The first Cyclamen hederifolium are already in flower and letting us know that autumn isn’t far off. Although I love their coil from bare earth, their arrival always triggers a pang of melancholy. Surely it cannot already be this time and summer already waning ?
In truth I find August one of the most difficult of months and always have, time showing in the garden where you haven’t quite got it right or where you haven’t built in a degree of expectation to keep the energy up. Knowing myself, I have learned to not give the mood purchase and plan for it with an undercurrent of asters and a stride of late-flowering grasses that still have energy in them and are yet to come into their own.
Where we leave the meadows long on the banks beneath the house, they have mostly run to seed and lie akimbo after summer storms. Wild carrot, a good latecomer and a reason to leave the meadows long until the end of the month in places, offer their flat creamy heads for the wealth of life that still occupies this place. The late cut allows for the last of the scabious, the knapweed and the late-blooming wild origanum and I have added to the banks with a slow but measured introduction of everlasting peas.
Lathyrus latifolius is a long-lived perennial usually seen in a bright magenta and often taking hold on the sunny sides of railway embankments. Perhaps these plants, often seen with running asters, were originally an escapee, hurled over a fence for being too vigorous in garden company. They could just as easily have been flung over the fence naturally, their seedpods splitting on a hot day, cracking open and catapulting their contents.
I have ‘White Pearl’, a clean creamy form here and I plan for there to be a flotsam of lathyrus to sit amongst the choppy hollows of the spent meadows. I plant twenty or so every year, which I raise from seed to extend their domain. You have to get to the seed as the pods dry and brown, but before they rupture and the seeds are jettisoned. Sown fresh they are often up in the autumn to overwinter in the frame to be the right size to plant out the following spring.

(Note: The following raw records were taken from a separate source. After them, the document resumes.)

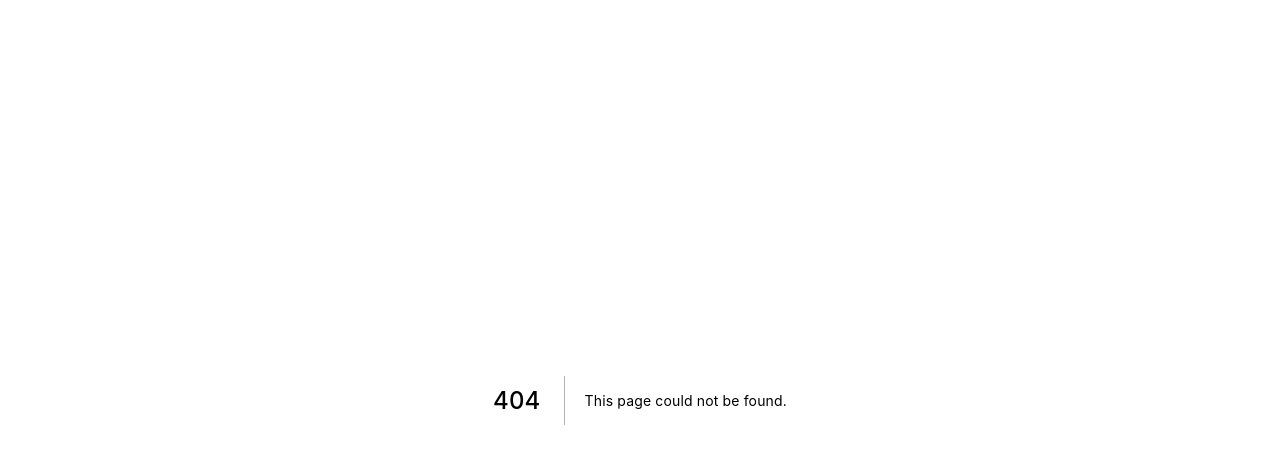
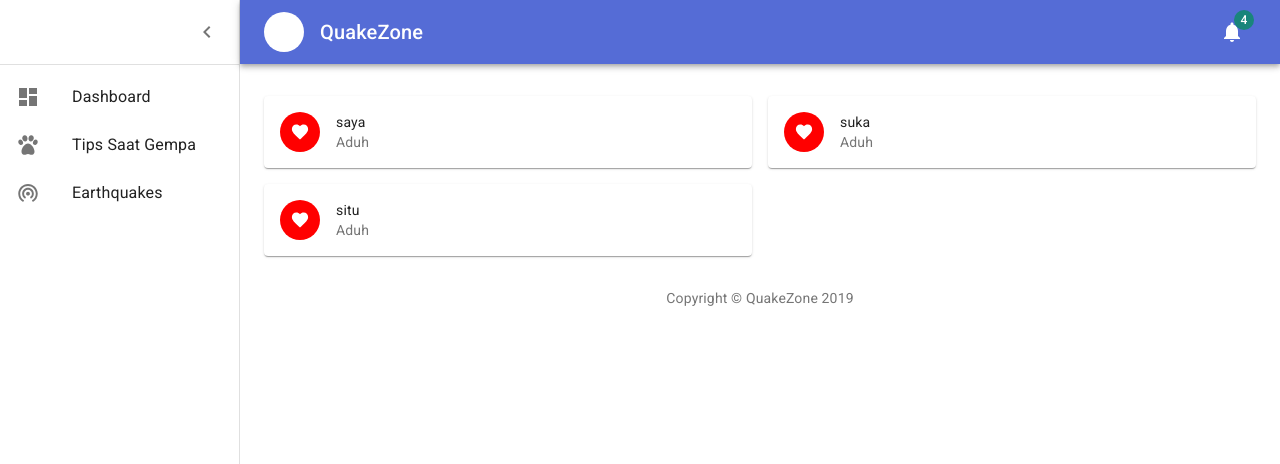
Before and after one commit to pptik/quakezone-next, a Next.js app: page /quakes in a window 1280 px wide. Before the commit this address had no page. Shown: the top 464 px of the page. Built offline with nearby package versions, Linux system fonts and the light colour scheme.

Commit message:
ItemGridStandard works

```diff
--- a/components/DashboardLayout.tsx
+++ b/components/DashboardLayout.tsx
@@ -230,6 +230,19 @@ const DashboardLayout: FunctionComponent<{ children: any; title?: string; avatar
             </ListItem>
           </Link>
 
+          <Link href="/quakes">
+            <ListItem button>
+              <ListItemIcon>
+
+                {React.createElement('ion-icon', {
+                  name: "wifi",
+                  style: {fontSize: "x-large"}})}
+
+              </ListItemIcon>
+              <ListItemText primary="Earthquakes" />
+            </ListItem>
+          </Link>
+
         </List>
       </Drawer>
       <main className={classes.content}>
--- /dev/null
+++ b/components/areas/ItemGridStandard.tsx
@@ -0,0 +1,36 @@
+import { Avatar, Card, CardHeader, Grid, Theme } from "@material-ui/core";
+import React, { FunctionComponent } from "react";
+import { makeStyles } from "@material-ui/styles";
+
+const useStyles = makeStyles((theme: Theme) => ({
+}));
+
+interface Props {
+  items: any[];
+  getItemIcon: (item: any) => string | undefined;
+  getItemIconColor: (item: any) => string | undefined;
+  getItemIconBackground: (item: any) => string | undefined;
+  getItemTitle: (item: any) => string | undefined;
+  getItemSubheader: (item: any) => string | undefined;
+}
+
+const ItemGridStandard: FunctionComponent<Props> =
+  ({ items, getItemIcon, getItemIconColor, getItemIconBackground, getItemTitle, getItemSubheader }: Props) => {
+  const classes = useStyles();
+  return (
+    <Grid container spacing={2}>
+      {items.map((item: any) => (
+        <Grid item xs={12} sm={6}>
+        <Card>
+          <CardHeader
+            avatar={getItemIcon(item) ? <Avatar style={{color: getItemIconColor(item), background: getItemIconBackground(item)}}>{React.createElement("ion-icon", {name: getItemIcon(item)})}</Avatar> : undefined}
+            title={getItemTitle(item)}
+            subheader={getItemSubheader(item)}/>
+        </Card>
+      </Grid>
+      ))}
+    </Grid>
+  );
+};
+
+export default ItemGridStandard;
--- /dev/null
+++ b/pages/quakes.tsx
@@ -0,0 +1,28 @@
+import clsx from "clsx";
+import DashboardLayout from "../components/DashboardLayout";
+import { Grid, makeStyles, Paper } from "@material-ui/core";
+
+import ItemGridStandard from "../components/areas/ItemGridStandard";
+
+
+const useStyles = makeStyles(theme => ({
+  }));
+
+function Quakes() {
+  const classes = useStyles();
+
+  return (
+    <DashboardLayout avatarUrl="/static/favicon.png">
+            <ItemGridStandard
+                items={["saya","suka","situ"]}
+                                getItemIcon={it => "heart"}
+                getItemIconBackground={it => "red"}
+                getItemIconColor={it => undefined}
+                getItemSubheader={it => "Aduh"}
+                        getItemTitle={it => it}
+                  />
+          </DashboardLayout>
+  );
+}
+
+export default Quakes;
--- a/pages/tips-saat-gempa.tsx
+++ b/pages/tips-saat-gempa.tsx
@@ -14,8 +14,8 @@ function TipsSaatGempa() {
   return (
     <DashboardLayout avatarUrl="/static/favicon.png">
             <Greeting
-                  who="Devi item jelekkkkk"
-                  />
+                who={"Devi item jelekkkkk"}
+                                          />
           </DashboardLayout>
   );
 }
```
Also changed, not shown: pages/index.tsx (+7 -7 lines).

Being nitrogen fixing, the peas are happy to take to poor ground and where the company isn’t too vigorous on the dry banks they rise up and take hold as the meadows around them begin to fade. We have the narrow-leaved everlasting pea, Lathyrus sylvestris here also. The seed originally came as a gift from my friend Jane who collected it on the cliffs above Branscombe Bay in Devon. Though it is naturalised in many parts of Britain it is speculated that it wasn’t also an escapee originally. It is a pretty thing with small flowers of a dull rose-pink and growth that reminds me of a stick insect. Long, straight limbs to rise up and above the competition and tendrils that allow it to attach and suspend itself in a scaffolding of growth using nothing more than the spent stems of the grasses to provide purchase. Touch the plant and you can feel how structural its cage of growth becomes despite its delicate appearance.
I would not plant either pea in the garden for fear of being over-run, as they are more than capable of growing to 2 metres in a season. Neither have scent, but this is a small price to pay for such a welcome interlude in the high and teetering summer.
Words: Dan Pearson | Photographs: Huw Morgan
Published 7 August 2021